Benign versus Malignant Determination Based on Sonographic Morphology
Scoring systems have been developed that quantitate the probability of benignancy or malignancy based on sonographic morphology.35 In one system, inner wall structure, wall thickness, septae, and echo-genicity were the major categories with grades from 1 to 5 depending on the sonographic feature. Malignancies had scores over 9, with dermoid cyst showing the greatest propensity for overlap (Figure 31-10).
Morphologic scoring by TVS. Each of 4 parameters as assessed, including inner wall structure, wall thickness (mm), septa (mm), and echogenicity. Malignancies tended to have high scores (over 9). (Reproduced with permission from I. Timor, MD.)
This type of system is helpful for standardizing sonographic assessment of pelvic masses by their morphol-ogy. It should also serve as a reminder to the sonologist and sonographer of which parameters need to be as-sessed.
Persistent Versus Regressing Masses

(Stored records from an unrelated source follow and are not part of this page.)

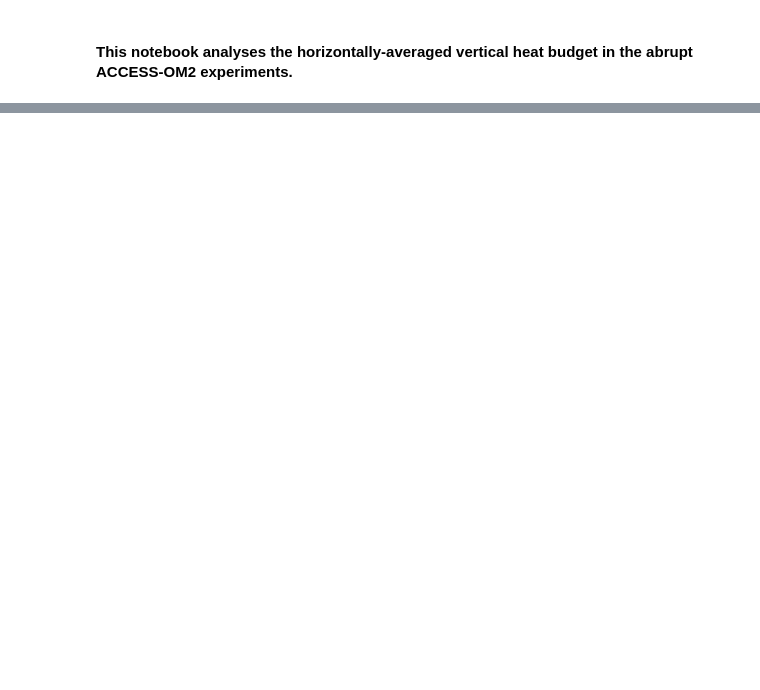
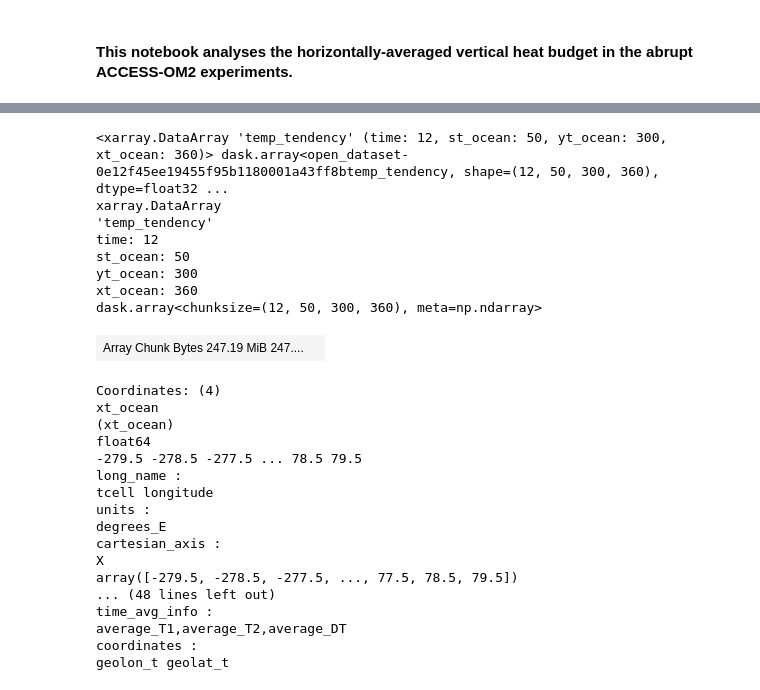
Before and after one commit to mpudig/HonoursThesis, a Jupyter notebook: Analysis_code/vertical_heat_budget.ipynb, the cells around one changed output, grey strips where cells are left out. Drawn from its saved outputs; the diff is of its cells as text; code cells hidden in the pictures; blank space fills up the shorter version.

```diff
--- a/Analysis_code/vertical_heat_budget.ipynb
+++ b/Analysis_code/vertical_heat_budget.ipynb
@@ -47,4 +46,0 @@ cc.querying.get_experiments(session)
-# %%
-pd.set_option("display.max_rows", None, "display.max_columns", None)
-
-cc.querying.get_variables(session, experiment='1deg_jra55_ryf_cont')
@@ -85,0 +47,32 @@ sqlite3.ProgrammingError: SQLite objects created in a thread can only be used in
+# %%
+test = xr.open_mfdataset(paths='/scratch/e14/mp2135/access-om2/archive/1deg_jra55_ryf_cont_heatbudgetdiags/output1*/ocean/ocean_heat.nc',
+                            combine='by_coords')
+# %%
+test.temp_tendency
+# %% [output]
+<xarray.DataArray 'temp_tendency' (time: 12, st_ocean: 50, yt_ocean: 300, xt_ocean: 360)> dask.array<open_dataset-0e12f45ee19455f95b1180001a43ff8btemp_tendency, shape=(12, 50, 300, 360), dtype=float32 ...
+xarray.DataArray
+'temp_tendency'
+time: 12
+st_ocean: 50
+yt_ocean: 300
+xt_ocean: 360
+dask.array<chunksize=(12, 50, 300, 360), meta=np.ndarray>
+| Array Chunk Bytes 247.19 MiB 247.... |  |
+Coordinates: (4)
+xt_ocean
+(xt_ocean)
+float64
+-279.5 -278.5 -277.5 ... 78.5 79.5
+long_name :
+tcell longitude
+units :
+degrees_E
+cartesian_axis :
+X
+array([-279.5, -278.5, -277.5, ..., 77.5, 78.5, 79.5])
+... (48 lines left out)
+time_avg_info :
+average_T1,average_T2,average_DT
+coordinates :
+geolon_t geolat_t
```
Also changed, not shown: parts of 14 cells of this notebook, 28 other files.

In pre- or perimenopausal women, follow-up in 6 to 8 weeks may be indicated in those masses thought to be be-nign, even though some may persist up to 2 to 3 months (Figure 31-11). About 70% of cysts in premenopausal women will demonstrate regression in 2 to 3 months.42 If a mass does not regress, one should consider other etiologies. Acute enlargement can result from intraluminal hemorrhage and/or torsion.
Graph showing the interval from diagnosis to involution of cystic masses. The vertical axis represents the percentage of cystic masses that regressed within a particular time after initial presentation. (Data from Pinatti J. Int J Gynecol Ob-stet 1988;26:109.)
In postmenopausal women, the presence of a pelvic mass is more ominous, because there is an increased risk of malignancy (Figure 31-12). However, one study showed that up to 15% of asymptomatic postmenopausal women have cystic masses up to 3 cm in size.43 If followed for 6 months, over half regress and approximately one-fourth enlarge and one-fourth stay the same in size.44 Clinical judgment in these cases is needed to determine which patients may benefit from surgery, aspiration and cytology, or observa-tion. CA-125 has only a limited role because of its poor sensitivity and specificity. Enlargement, development of irregular solid areas, or ascites are signs indicating the possibility of malignancy.
TA/TV 3D of pelvic mass. A: Multiplanar reconstruction (MPR) 3D of ovarian cyst. B: Cyst with fibrin stands. C: Hemorrhagic cyst. D: Ovarian cancer with papillary excrescences.